» **Exercise requirements**:
Exact wording is required: give all the records again, minus the pictures.

» **The data**:
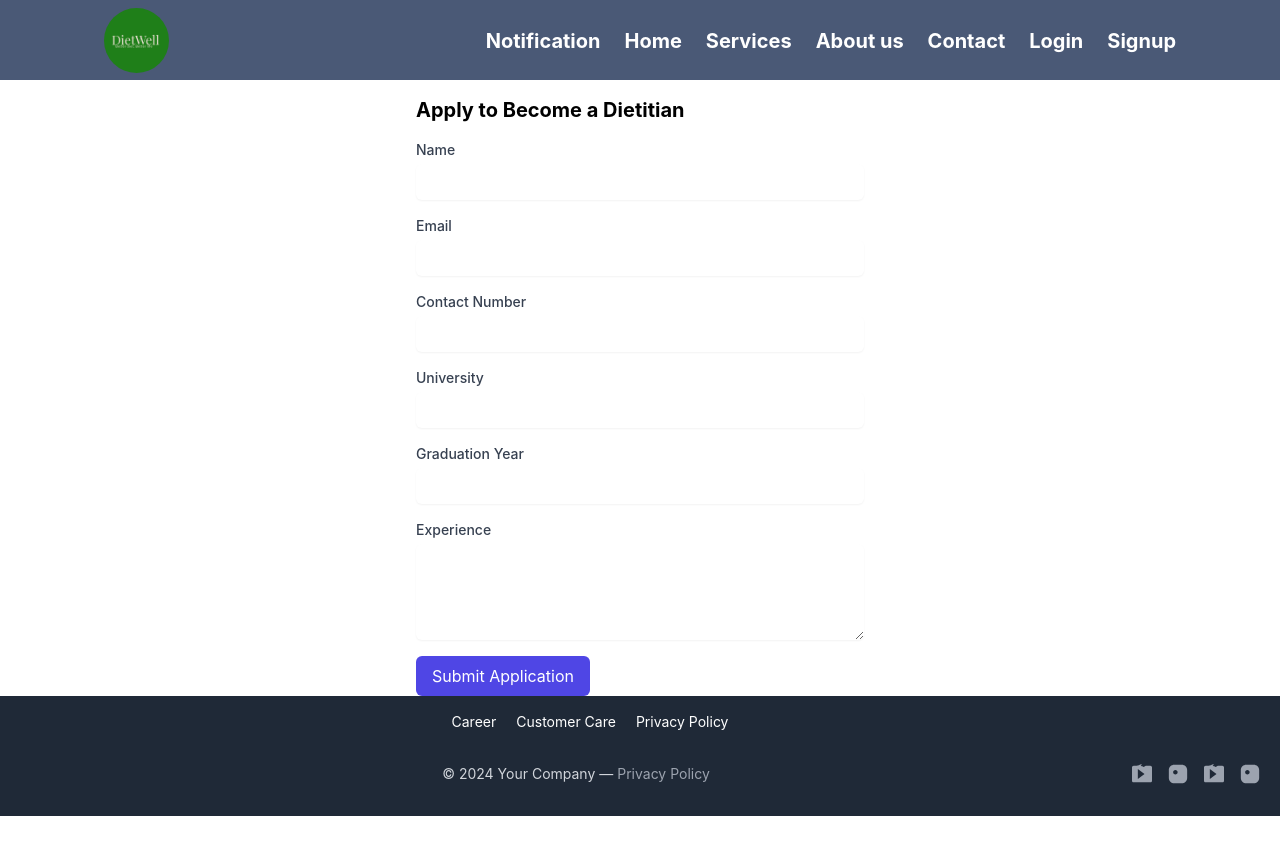
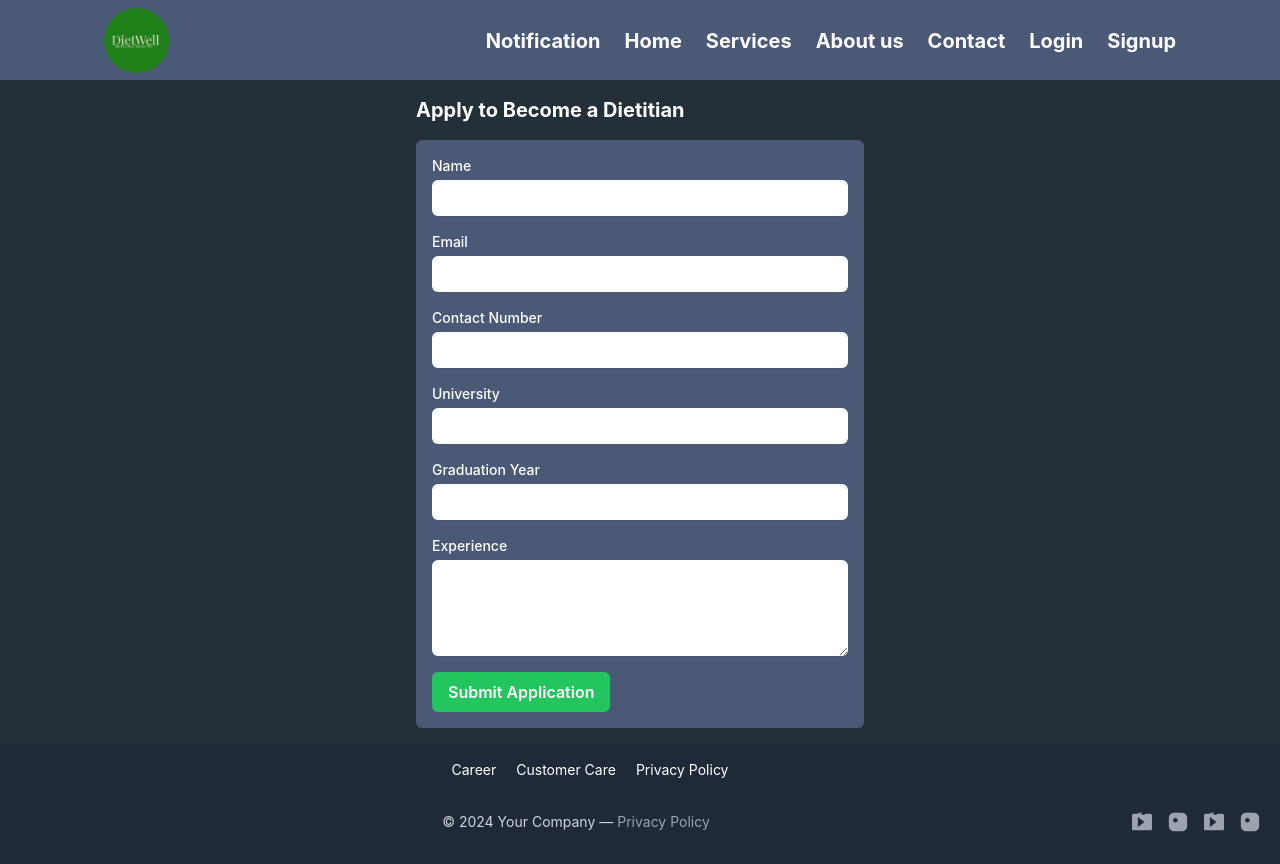
Before and after one commit to mintuchaudhary7/DietWell, a React (Create React App) app in the folder frontend/: page /applydietition in a window 1280 px wide. Before the commit the page ends 816 px from the top, so only its background shows below. Built offline with nearby package versions, Linux system fonts and the light colour scheme; no server answers; the HTML template or start-up script is replaced by a standard one.

Commit message:
Apply doctor UI Updated and Dietition UI added

```diff
--- a/frontend/src/components/ApplyDietition.js
+++ b/frontend/src/components/ApplyDietition.js
@@ -62,18 +62,14 @@ const ApplyDietition = () => {
 
   };
   return (
-    <div>
-      <br />
-      <br />
-      <br />
-      <br />
-      <div className="max-w-md mx-auto">
-        <h2 className="text-xl font-bold mb-4">Apply to Become a Dietitian</h2>
-        <form onSubmit={handleSubmit} className="space-y-4">
+    <div className="bg-[#233037] pt-24 pb-4">
+      <div className="max-w-md mx-auto ">
+        <h2 className="text-xl font-bold mb-4 text-white">Apply to Become a Dietitian</h2>
+        <form onSubmit={handleSubmit} className="space-y-4 bg-[#4a5976] rounded-md p-4">
           <div>
             <label
               htmlFor="name"
-              className="block text-sm font-medium text-gray-700"
+              className="block text-sm font-medium text-white"
             >
               Name
             </label>
@@ -90,7 +86,7 @@ const ApplyDietition = () => {
           <div>
             <label
               htmlFor="email"
-              className="block text-sm font-medium text-gray-700"
+              className="block text-sm font-medium text-white"
             >
               Email
             </label>
@@ -107,7 +103,7 @@ const ApplyDietition = () => {
           <div>
             <label
               htmlFor="contactNo"
-              className="block text-sm font-medium text-gray-700"
+              className="block text-sm font-medium text-white"
             >
               Contact Number
             </label>
@@ -124,7 +120,7 @@ const ApplyDietition = () => {
           <div>
             <label
               htmlFor="university"
-              className="block text-sm font-medium text-gray-700"
+              className="block text-sm font-medium text-white"
             >
               University
             </label>
@@ -141,7 +137,7 @@ const ApplyDietition = () => {
           <div>
             <label
               htmlFor="graduationYear"
-              className="block text-sm font-medium text-gray-700"
+              className="block text-sm font-medium text-white"
             >
               Graduation Year
             </label>
@@ -158,7 +154,7 @@ const ApplyDietition = () => {
           <div>
             <label
               htmlFor="experience"
-              className="block text-sm font-medium text-gray-700"
+              className="block text-sm font-medium text-white"
             >
               Experience
             </label>
@@ -174,7 +170,7 @@ const ApplyDietition = () => {
           </div>
           <button
             type="submit"
-            className="bg-indigo-600 text-white px-4 py-2 rounded-md hover:bg-indigo-700 transition-colors"
+            className="bg-green-500 text-white font-semibold px-4 py-2 rounded-md hover:bg-green-400 transition-colors"
           >
             Submit Application
           </button>
--- a/frontend/src/components/Dietition/DietitionNavbar.js
+++ b/frontend/src/components/Dietition/DietitionNavbar.js
@@ -38,7 +38,7 @@ const DietitionNavbar = ()=>{
     setIsOpen(!isOpen);
   };
     return (
-      <nav className="bg-gray-800 shadow-lg">
+      <nav className="bg-[#4a5976] shadow-lg">
       <div className="max-w-7xl mx-auto px-4">
         <div className="flex justify-between h-16">
           <div className="flex items-center">
--- a/frontend/src/components/Dietition/DietitionPage.js
+++ b/frontend/src/components/Dietition/DietitionPage.js
@@ -4,10 +4,13 @@ import { ToastContainer } from "react-toastify";
 
 const DietitionPage = ()=>{
     return (
-        <div>
+        <div className="bg-[#233037] min-h-screen ">
             <ToastContainer/>
             <DietitionNavbar></DietitionNavbar>
+
+            <div className="pt-8 pl-[2%] text-white">
             <QuestionMenu></QuestionMenu>
+            </div>
         </div>
     )
 }
--- a/frontend/src/components/Dietition/PendingQuery.js
+++ b/frontend/src/components/Dietition/PendingQuery.js
@@ -46,10 +46,9 @@ const PendingQuery = ({ menu, fetchQuestion }) => {
   };
 
   return (
-    <div>
-      <h1>adfgbhnjkml</h1>
-      <div key={menu._id} className="border border-gray-200 rounded p-4 mb-4">
-        <p>
+    <div className="">
+      <div key={menu._id} className="border border-gray-200 rounded p-4 mt-4 mb-4 ">
+        <p className="overflow-hidden">
           <strong>Email:</strong> {menu.Email}
         </p>
         <p>
@@ -77,7 +76,7 @@ const PendingQuery = ({ menu, fetchQuestion }) => {
         ) : (
           <button
             onClick={() => setShowReplyInput(true)}
-            className="mt-4 px-4 py-2 bg-blue-500 text-white rounded-lg"
+            className="mt-4 px-4 py-2 font-semibold bg-green-500 text-white rounded-lg hover:bg-green-400"
           >
             Reply
           </button>
--- a/frontend/src/components/Dietition/QuestionMenu.js
+++ b/frontend/src/components/Dietition/QuestionMenu.js
@@ -47,7 +47,7 @@ const QuestionMenu = () => {
     fetchQuestion();
   }, [status]);
   return (
-    <div>
+    <div className="">
       <Toggle
         status={status}
         setStatus={setStatus}
--- a/frontend/src/components/Dietition/SolvedQuery.js
+++ b/frontend/src/components/Dietition/SolvedQuery.js
@@ -7,9 +7,9 @@ const SolvedQuery = (menu) => {
         {/* {menu.map((item) => ( */}
           <div
             key={menu._id}
-            className="border border-gray-200 rounded p-4 mb-4"
+            className="border border-gray-200 rounded p-4 mt-4 mr-4 mb-4"
           >
-            <p>
+            <p className="overflow-hidden">
               <strong>Email:</strong> {menu.menu.Email}
             </p>
             <p>
```
Also changed, not shown: frontend/src/components/Dietition/Toggle.js (indentation only).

» **Completed exercise**:
Before and after one commit to mintuchaudhary7/DietWell, a React (Create React App) app in the folder frontend/: page /applydietition in a window 1280 px wide. Before the commit the page ends 816 px from the top, so only its background shows below. Built offline with nearby package versions, Linux system fonts and the light colour scheme; no server answers; the HTML template or start-up script is replaced by a standard one.

Commit message:
Apply doctor UI Updated and Dietition UI added

```diff
--- a/frontend/src/components/ApplyDietition.js
+++ b/frontend/src/components/ApplyDietition.js
@@ -62,18 +62,14 @@ const ApplyDietition = () => {
 
   };
   return (
-    <div>
-      <br />
-      <br />
-      <br />
-      <br />
-      <div className="max-w-md mx-auto">
-        <h2 className="text-xl font-bold mb-4">Apply to Become a Dietitian</h2>
-        <form onSubmit={handleSubmit} className="space-y-4">
+    <div className="bg-[#233037] pt-24 pb-4">
+      <div className="max-w-md mx-auto ">
+        <h2 className="text-xl font-bold mb-4 text-white">Apply to Become a Dietitian</h2>
+        <form onSubmit={handleSubmit} className="space-y-4 bg-[#4a5976] rounded-md p-4">
           <div>
             <label
               htmlFor="name"
-              className="block text-sm font-medium text-gray-700"
+              className="block text-sm font-medium text-white"
             >
               Name
             </label>
@@ -90,7 +86,7 @@ const ApplyDietition = () => {
           <div>
             <label
               htmlFor="email"
-              className="block text-sm font-medium text-gray-700"
+              className="block text-sm font-medium text-white"
             >
               Email
             </label>
@@ -107,7 +103,7 @@ const ApplyDietition = () => {
           <div>
             <label
               htmlFor="contactNo"
-              className="block text-sm font-medium text-gray-700"
+              className="block text-sm font-medium text-white"
             >
               Contact Number
             </label>
@@ -124,7 +120,7 @@ const ApplyDietition = () => {
           <div>
             <label
               htmlFor="university"
-              className="block text-sm font-medium text-gray-700"
+              className="block text-sm font-medium text-white"
             >
               University
             </label>
@@ -141,7 +137,7 @@ const ApplyDietition = () => {
           <div>
             <label
               htmlFor="graduationYear"
-              className="block text-sm font-medium text-gray-700"
+              className="block text-sm font-medium text-white"
             >
               Graduation Year
             </label>
@@ -158,7 +154,7 @@ const ApplyDietition = () => {
           <div>
             <label
               htmlFor="experience"
-              className="block text-sm font-medium text-gray-700"
+              className="block text-sm font-medium text-white"
             >
               Experience
             </label>
@@ -174,7 +170,7 @@ const ApplyDietition = () => {
           </div>
           <button
             type="submit"
-            className="bg-indigo-600 text-white px-4 py-2 rounded-md hover:bg-indigo-700 transition-colors"
+            className="bg-green-500 text-white font-semibold px-4 py-2 rounded-md hover:bg-green-400 transition-colors"
           >
             Submit Application
           </button>
--- a/frontend/src/components/Dietition/DietitionNavbar.js
+++ b/frontend/src/components/Dietition/DietitionNavbar.js
@@ -38,7 +38,7 @@ const DietitionNavbar = ()=>{
     setIsOpen(!isOpen);
   };
     return (
-      <nav className="bg-gray-800 shadow-lg">
+      <nav className="bg-[#4a5976] shadow-lg">
       <div className="max-w-7xl mx-auto px-4">
         <div className="flex justify-between h-16">
           <div className="flex items-center">
--- a/frontend/src/components/Dietition/DietitionPage.js
+++ b/frontend/src/components/Dietition/DietitionPage.js
@@ -4,10 +4,13 @@ import { ToastContainer } from "react-toastify";
 
 const DietitionPage = ()=>{
     return (
-        <div>
+        <div className="bg-[#233037] min-h-screen ">
             <ToastContainer/>
             <DietitionNavbar></DietitionNavbar>
+
+            <div className="pt-8 pl-[2%] text-white">
             <QuestionMenu></QuestionMenu>
+            </div>
         </div>
     )
 }
--- a/frontend/src/components/Dietition/PendingQuery.js
+++ b/frontend/src/components/Dietition/PendingQuery.js
@@ -46,10 +46,9 @@ const PendingQuery = ({ menu, fetchQuestion }) => {
   };
 
   return (
-    <div>
-      <h1>adfgbhnjkml</h1>
-      <div key={menu._id} className="border border-gray-200 rounded p-4 mb-4">
-        <p>
+    <div className="">
+      <div key={menu._id} className="border border-gray-200 rounded p-4 mt-4 mb-4 ">
+        <p className="overflow-hidden">
           <strong>Email:</strong> {menu.Email}
         </p>
         <p>
@@ -77,7 +76,7 @@ const PendingQuery = ({ menu, fetchQuestion }) => {
         ) : (
           <button
             onClick={() => setShowReplyInput(true)}
-            className="mt-4 px-4 py-2 bg-blue-500 text-white rounded-lg"
+            className="mt-4 px-4 py-2 font-semibold bg-green-500 text-white rounded-lg hover:bg-green-400"
           >
             Reply
           </button>
--- a/frontend/src/components/Dietition/QuestionMenu.js
+++ b/frontend/src/components/Dietition/QuestionMenu.js
@@ -47,7 +47,7 @@ const QuestionMenu = () => {
     fetchQuestion();
   }, [status]);
   return (
-    <div>
+    <div className="">
       <Toggle
         status={status}
         setStatus={setStatus}
--- a/frontend/src/components/Dietition/SolvedQuery.js
+++ b/frontend/src/components/Dietition/SolvedQuery.js
@@ -7,9 +7,9 @@ const SolvedQuery = (menu) => {
         {/* {menu.map((item) => ( */}
           <div
             key={menu._id}
-            className="border border-gray-200 rounded p-4 mb-4"
+            className="border border-gray-200 rounded p-4 mt-4 mr-4 mb-4"
           >
-            <p>
+            <p className="overflow-hidden">
               <strong>Email:</strong> {menu.menu.Email}
             </p>
             <p>
```
Also changed, not shown: frontend/src/components/Dietition/Toggle.js (indentation only).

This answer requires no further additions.